TOPPENISH — Travis Bob and Andrea Moore had a six-year plan to upgrade from their food truck, which sold popular Native American foods such as Indian tacos and other fry bread-based entrees, to a brick-and-mortar restaurant in this Lower Valley city.
They figured maybe they could make the move somewhere around 2025. But demand from customers was strong enough to push the date forward a few years. So when the owners of the building at 208 S. Toppenish Ave. approached the couple with a lease offer they could afford, they took the leap and A&B Native American Cuisine had its permanent home.
“She wanted a Native American restaurant here,” Bob said in a Tuesday interview at the restaurant. “She said there was a lot of other people trying to rent it.”
The restaurant quietly opened last month and had a more ceremonial grand opening Saturday, complete with the multiple-Grammy-nominated Black Lodge Singers out of White Swan. The response so far has been tremendous, Bob and Moore said. Their food truck customers have followed them and have been joined by scores of new customers who never knew they existed. Compared to when they started the truck in 2019, it’s been an instant success.
“For the longest time nobody was coming to eat at our truck, because nobody trusted us,” Bob said, laughing. “We were just starting off. And then once word got out how good the fry bread is, that was the main thing. Then after, maybe, the seventh month that’s when everyone was like, ‘Oh they got really good fry bread.’ And that’s when everyone started posting pictures.”
It was about time for a Native American restaurant in Toppenish, said Jon Olney Shellenberger, the former longtime Yakama archaeologist and ethnographer whose Native Anthro art-and-design company has become nationally popular over the past couple of years.
“It’s a long time coming,” he said in a phone interview. “I’ve been saying this for years. ... We need presence. You’re on an Indian reservation. Where’s the food? Where’s the art? I think this is an important part of that.”
There are surprisingly few Native American restaurants in the United States — an exact count is impossible; online searches reveal a notable scarcity — but the city of Toppenish is located entirely within the Yakama Indian Reservation, and the fry bread and Indian taco stands that pop up on occasion have always been popular. Those stands, as well as the vendors at powwows, have one flaw, though: They’re not always there. That’s why Moore and Bob started their food truck in the first place.
“I can’t really say that our stuff is better than theirs,” Bob said. “All I can say is that we’re more consistent. They’ll have a stand like maybe once or twice a month. We always used to go to them, but they were always sold out. That’s what really started us. We’d see the crowds of people that would come for the stand, and they’d sell out just like that. I was like, ‘Well, we need something consistent. Let’s do our part and see how we do.’”
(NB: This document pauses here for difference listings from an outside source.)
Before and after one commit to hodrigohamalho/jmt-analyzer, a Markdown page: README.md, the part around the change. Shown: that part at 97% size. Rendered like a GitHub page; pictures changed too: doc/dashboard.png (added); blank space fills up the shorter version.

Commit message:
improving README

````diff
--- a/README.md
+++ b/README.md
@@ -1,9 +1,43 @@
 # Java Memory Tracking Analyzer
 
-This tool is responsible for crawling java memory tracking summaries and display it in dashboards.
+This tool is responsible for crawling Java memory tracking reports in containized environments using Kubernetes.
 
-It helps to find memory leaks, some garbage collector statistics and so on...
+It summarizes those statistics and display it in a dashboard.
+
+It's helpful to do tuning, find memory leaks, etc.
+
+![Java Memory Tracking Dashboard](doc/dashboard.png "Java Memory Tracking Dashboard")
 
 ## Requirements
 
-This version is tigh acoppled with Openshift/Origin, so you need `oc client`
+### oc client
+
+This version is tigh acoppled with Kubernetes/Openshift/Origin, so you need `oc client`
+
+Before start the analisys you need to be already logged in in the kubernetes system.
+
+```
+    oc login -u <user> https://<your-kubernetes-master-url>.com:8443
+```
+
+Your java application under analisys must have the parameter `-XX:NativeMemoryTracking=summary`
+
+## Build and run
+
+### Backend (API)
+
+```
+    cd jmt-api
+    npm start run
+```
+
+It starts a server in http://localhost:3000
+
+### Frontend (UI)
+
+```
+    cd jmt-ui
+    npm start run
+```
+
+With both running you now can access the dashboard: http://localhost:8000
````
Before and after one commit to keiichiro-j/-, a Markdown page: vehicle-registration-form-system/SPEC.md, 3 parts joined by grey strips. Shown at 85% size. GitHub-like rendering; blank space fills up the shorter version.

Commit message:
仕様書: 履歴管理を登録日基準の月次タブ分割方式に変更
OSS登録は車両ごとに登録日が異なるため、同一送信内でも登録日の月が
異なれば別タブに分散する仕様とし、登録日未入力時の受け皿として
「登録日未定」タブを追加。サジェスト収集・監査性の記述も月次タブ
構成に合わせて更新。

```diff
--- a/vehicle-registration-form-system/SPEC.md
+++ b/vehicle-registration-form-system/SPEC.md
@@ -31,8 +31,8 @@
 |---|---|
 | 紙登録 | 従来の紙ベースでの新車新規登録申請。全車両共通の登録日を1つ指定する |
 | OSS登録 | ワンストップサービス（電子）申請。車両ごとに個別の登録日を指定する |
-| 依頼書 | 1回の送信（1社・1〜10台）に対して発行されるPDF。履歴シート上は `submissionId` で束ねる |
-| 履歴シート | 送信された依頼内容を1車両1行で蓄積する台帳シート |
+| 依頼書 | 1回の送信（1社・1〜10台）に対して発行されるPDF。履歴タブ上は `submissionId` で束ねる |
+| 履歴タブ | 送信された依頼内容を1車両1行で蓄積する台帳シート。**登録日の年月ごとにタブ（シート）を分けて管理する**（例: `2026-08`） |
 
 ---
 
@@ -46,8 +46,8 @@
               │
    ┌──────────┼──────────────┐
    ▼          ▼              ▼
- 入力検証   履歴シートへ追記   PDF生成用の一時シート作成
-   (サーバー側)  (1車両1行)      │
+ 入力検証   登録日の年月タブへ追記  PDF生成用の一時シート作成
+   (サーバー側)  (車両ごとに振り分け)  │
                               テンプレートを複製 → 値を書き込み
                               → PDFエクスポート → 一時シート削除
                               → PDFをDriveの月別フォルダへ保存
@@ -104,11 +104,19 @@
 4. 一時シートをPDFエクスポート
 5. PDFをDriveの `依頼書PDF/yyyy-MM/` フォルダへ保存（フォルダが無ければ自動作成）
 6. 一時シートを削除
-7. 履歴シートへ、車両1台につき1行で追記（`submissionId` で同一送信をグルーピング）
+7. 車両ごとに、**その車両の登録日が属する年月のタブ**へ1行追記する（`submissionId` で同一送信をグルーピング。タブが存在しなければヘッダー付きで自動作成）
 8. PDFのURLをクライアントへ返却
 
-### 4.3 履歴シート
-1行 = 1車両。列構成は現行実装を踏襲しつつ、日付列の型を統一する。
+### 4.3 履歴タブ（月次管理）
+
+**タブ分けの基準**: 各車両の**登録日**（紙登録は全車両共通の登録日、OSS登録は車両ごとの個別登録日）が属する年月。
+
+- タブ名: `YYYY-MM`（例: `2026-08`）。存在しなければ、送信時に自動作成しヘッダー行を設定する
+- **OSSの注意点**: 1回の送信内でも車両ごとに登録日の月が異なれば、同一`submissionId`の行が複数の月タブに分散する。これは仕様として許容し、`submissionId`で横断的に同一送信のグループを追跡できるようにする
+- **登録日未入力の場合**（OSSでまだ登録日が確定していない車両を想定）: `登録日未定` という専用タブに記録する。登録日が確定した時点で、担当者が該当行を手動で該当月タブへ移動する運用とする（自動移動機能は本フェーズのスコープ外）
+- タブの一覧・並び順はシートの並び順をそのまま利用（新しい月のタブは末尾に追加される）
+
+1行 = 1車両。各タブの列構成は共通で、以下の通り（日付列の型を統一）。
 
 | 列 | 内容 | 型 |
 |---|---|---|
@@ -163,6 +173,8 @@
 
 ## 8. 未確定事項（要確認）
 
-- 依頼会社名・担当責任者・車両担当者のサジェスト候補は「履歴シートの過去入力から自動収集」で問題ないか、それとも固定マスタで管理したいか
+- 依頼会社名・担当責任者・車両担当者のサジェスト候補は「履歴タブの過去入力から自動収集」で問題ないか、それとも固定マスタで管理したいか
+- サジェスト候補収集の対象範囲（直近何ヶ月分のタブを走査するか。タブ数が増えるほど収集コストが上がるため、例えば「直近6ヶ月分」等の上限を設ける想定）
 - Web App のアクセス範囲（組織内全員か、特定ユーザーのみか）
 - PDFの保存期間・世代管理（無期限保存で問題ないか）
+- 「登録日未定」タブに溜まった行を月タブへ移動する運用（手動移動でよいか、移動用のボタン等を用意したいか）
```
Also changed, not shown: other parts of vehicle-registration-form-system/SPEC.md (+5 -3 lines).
The fare is focused more on postcolonial dishes such as fry bread (bread made by deep-frying dough) and Indian tacos (fry bread topped with beef-and-bean chili, cheese, lettuce and tomato) than on traditional foods such as salmon and elk. But the idea is to eventually include the traditional items, too, Bob said. Either way, the food is authentic to the Native American experience. Fry bread, for instance, is a testament to Native resilience.
“It started when they started with the ration camps,” said Bob, who is a member of the Pauquachin First Nation. “In order to live and survive off the rations, ‘cause the meat was rotted — they were basically trying to kill us off — we found a way to survive from making fry bread. So every nation basically has it.”
Shellenberger, who has studied the intersection of European and Native cultures and uses those themes frequently in his art, concurred. A Yakama tribal member himself (as is Moore), he called fry bread “Native soul food.” It’s a food born of oppression, but it has a legacy beyond that.
“We’ve kind of made it our own,” he said. “And that’s really the story of Native Americans, our adaptability to our environments.”
As the Indigenous scholar Simon Moya-Smith wrote: “Fry bread reminds us of a time when Native Americans, starving and outnumbered, did everything they could to survive aggressive encroachment and persecution. And although fry bread wreaks hell on the arteries, it’s good for the heart and certainly the soul.”
Providing that for people in Toppenish is an honor, Bob said.
“It feels awesome,” he said. “We love it.”